Try it:
Copy every line of the data that includes the string "function".

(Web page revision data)
···

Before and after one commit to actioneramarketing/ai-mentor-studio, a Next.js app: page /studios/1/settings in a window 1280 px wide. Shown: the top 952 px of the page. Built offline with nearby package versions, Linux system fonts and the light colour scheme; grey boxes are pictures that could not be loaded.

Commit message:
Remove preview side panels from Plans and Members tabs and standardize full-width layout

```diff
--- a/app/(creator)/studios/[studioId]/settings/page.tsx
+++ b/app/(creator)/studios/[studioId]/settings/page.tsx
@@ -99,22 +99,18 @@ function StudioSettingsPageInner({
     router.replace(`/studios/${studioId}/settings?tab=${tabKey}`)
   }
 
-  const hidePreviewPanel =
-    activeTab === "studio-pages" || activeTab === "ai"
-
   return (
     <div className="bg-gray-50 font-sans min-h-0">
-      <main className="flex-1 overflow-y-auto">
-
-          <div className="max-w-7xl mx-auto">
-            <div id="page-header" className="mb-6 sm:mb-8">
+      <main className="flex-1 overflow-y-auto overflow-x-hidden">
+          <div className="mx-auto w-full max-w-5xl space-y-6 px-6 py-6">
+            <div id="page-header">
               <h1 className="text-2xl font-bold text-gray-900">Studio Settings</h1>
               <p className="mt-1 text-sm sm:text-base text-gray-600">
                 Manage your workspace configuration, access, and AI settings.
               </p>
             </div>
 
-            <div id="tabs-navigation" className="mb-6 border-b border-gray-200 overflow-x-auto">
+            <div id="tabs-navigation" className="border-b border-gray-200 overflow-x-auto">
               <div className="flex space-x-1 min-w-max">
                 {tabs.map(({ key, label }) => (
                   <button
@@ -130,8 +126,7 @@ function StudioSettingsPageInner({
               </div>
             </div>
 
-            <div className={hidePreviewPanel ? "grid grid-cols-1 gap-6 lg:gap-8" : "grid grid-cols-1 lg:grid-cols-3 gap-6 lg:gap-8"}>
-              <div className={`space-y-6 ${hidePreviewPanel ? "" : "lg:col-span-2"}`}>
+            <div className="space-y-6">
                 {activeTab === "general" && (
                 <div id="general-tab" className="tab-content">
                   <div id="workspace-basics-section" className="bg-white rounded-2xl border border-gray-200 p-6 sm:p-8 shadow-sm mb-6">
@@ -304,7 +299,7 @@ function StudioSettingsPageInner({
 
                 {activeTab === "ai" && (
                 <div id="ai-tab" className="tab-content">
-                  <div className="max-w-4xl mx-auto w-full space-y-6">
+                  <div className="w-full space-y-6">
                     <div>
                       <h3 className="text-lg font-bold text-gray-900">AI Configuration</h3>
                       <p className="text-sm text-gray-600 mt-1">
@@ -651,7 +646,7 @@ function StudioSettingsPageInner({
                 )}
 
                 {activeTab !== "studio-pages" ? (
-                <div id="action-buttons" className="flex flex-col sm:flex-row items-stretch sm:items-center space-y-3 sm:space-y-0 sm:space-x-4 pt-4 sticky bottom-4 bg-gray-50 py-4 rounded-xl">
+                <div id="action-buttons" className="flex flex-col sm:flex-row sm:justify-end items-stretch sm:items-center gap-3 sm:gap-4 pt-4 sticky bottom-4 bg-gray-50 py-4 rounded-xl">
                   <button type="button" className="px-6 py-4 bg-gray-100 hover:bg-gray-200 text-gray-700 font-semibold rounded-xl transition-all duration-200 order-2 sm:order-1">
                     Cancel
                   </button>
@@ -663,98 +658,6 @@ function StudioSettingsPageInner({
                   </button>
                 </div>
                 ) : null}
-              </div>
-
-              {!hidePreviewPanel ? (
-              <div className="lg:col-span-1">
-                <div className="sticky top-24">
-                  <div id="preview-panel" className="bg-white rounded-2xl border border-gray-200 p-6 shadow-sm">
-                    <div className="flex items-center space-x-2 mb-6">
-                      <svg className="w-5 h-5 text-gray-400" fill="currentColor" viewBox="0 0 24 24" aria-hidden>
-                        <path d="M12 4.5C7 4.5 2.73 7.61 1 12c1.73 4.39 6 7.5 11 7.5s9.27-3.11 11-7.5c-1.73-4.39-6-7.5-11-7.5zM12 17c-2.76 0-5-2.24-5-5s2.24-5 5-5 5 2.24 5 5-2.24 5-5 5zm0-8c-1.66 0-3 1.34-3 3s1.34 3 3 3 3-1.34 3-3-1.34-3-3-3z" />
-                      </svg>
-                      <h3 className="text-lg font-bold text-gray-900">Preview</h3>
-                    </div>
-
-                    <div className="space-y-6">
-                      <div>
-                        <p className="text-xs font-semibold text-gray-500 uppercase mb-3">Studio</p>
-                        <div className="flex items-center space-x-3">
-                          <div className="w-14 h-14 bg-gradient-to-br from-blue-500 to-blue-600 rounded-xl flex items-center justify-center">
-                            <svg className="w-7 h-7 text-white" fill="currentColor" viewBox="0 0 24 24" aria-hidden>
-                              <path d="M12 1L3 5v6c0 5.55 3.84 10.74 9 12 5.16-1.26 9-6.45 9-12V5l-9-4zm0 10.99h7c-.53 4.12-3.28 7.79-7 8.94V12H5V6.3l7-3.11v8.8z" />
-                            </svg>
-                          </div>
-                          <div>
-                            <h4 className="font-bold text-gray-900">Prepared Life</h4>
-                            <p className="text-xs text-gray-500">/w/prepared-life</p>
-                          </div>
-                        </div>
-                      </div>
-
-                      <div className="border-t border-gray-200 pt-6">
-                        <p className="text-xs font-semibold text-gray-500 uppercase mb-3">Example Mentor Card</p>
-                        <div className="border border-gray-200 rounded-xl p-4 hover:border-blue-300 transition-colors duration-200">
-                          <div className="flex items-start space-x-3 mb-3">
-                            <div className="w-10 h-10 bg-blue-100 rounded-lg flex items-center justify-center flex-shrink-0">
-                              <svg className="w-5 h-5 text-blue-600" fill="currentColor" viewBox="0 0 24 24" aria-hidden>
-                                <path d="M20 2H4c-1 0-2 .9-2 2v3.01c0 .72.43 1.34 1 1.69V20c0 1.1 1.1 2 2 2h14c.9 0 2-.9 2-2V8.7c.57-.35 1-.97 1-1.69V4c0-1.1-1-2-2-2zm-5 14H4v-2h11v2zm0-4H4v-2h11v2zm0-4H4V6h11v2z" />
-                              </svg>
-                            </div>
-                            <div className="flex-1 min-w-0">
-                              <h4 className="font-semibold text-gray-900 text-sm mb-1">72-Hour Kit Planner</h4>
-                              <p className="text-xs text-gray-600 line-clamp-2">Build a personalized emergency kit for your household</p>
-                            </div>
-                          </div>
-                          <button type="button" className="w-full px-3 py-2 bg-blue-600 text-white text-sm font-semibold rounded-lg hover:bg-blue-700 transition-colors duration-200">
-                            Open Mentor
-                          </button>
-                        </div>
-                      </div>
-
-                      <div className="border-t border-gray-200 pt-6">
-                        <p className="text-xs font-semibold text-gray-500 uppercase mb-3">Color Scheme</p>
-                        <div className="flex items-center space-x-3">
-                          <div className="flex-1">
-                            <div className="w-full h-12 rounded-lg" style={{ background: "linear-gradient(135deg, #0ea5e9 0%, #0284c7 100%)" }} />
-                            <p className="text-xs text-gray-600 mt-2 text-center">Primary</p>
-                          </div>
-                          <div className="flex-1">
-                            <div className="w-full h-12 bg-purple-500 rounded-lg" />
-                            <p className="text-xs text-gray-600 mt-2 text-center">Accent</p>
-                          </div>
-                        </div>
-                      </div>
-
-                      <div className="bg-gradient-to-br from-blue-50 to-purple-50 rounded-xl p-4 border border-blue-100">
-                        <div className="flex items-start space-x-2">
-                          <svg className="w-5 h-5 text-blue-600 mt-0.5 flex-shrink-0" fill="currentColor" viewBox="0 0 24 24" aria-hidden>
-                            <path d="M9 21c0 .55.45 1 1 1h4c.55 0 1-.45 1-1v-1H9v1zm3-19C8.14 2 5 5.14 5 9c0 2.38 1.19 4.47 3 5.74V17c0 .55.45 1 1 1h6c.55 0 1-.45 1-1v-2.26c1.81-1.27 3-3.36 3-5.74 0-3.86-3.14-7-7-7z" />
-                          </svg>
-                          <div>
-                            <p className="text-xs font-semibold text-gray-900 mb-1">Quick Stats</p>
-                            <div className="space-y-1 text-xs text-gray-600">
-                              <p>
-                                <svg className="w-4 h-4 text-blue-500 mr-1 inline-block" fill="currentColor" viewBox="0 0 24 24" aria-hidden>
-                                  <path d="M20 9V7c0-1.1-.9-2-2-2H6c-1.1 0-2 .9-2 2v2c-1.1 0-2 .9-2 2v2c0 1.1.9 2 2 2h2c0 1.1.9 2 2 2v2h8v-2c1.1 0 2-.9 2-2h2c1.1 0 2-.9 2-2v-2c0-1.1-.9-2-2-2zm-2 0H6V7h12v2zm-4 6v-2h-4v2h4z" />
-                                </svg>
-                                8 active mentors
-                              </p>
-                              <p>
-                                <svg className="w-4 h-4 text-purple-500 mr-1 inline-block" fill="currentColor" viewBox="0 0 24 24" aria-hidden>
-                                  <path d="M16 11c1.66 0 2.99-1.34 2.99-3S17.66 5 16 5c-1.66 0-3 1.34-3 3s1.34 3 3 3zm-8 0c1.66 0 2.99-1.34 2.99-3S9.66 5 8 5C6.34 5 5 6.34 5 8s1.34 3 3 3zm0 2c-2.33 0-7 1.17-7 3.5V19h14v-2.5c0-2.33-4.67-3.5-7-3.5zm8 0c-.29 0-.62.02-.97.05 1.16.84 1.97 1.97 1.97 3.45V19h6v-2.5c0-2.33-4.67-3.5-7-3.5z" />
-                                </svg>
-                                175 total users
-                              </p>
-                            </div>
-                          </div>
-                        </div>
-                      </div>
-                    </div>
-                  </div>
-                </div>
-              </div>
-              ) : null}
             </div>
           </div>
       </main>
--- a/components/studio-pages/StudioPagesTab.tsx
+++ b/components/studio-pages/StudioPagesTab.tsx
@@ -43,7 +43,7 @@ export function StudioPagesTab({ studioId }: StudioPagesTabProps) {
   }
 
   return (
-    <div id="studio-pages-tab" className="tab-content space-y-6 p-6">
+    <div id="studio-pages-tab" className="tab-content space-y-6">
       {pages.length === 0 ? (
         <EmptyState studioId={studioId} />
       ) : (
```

···

Written solution:
@@ -99,22 +99,18 @@ function StudioSettingsPageInner({
@@ -130,8 +126,7 @@ function StudioSettingsPageInner({
@@ -304,7 +299,7 @@ function StudioSettingsPageInner({
@@ -651,7 +646,7 @@ function StudioSettingsPageInner({
@@ -663,98 +658,6 @@ function StudioSettingsPageInner({
@@ -43,7 +43,7 @@ export function StudioPagesTab({ studioId }: StudioPagesTabProps) {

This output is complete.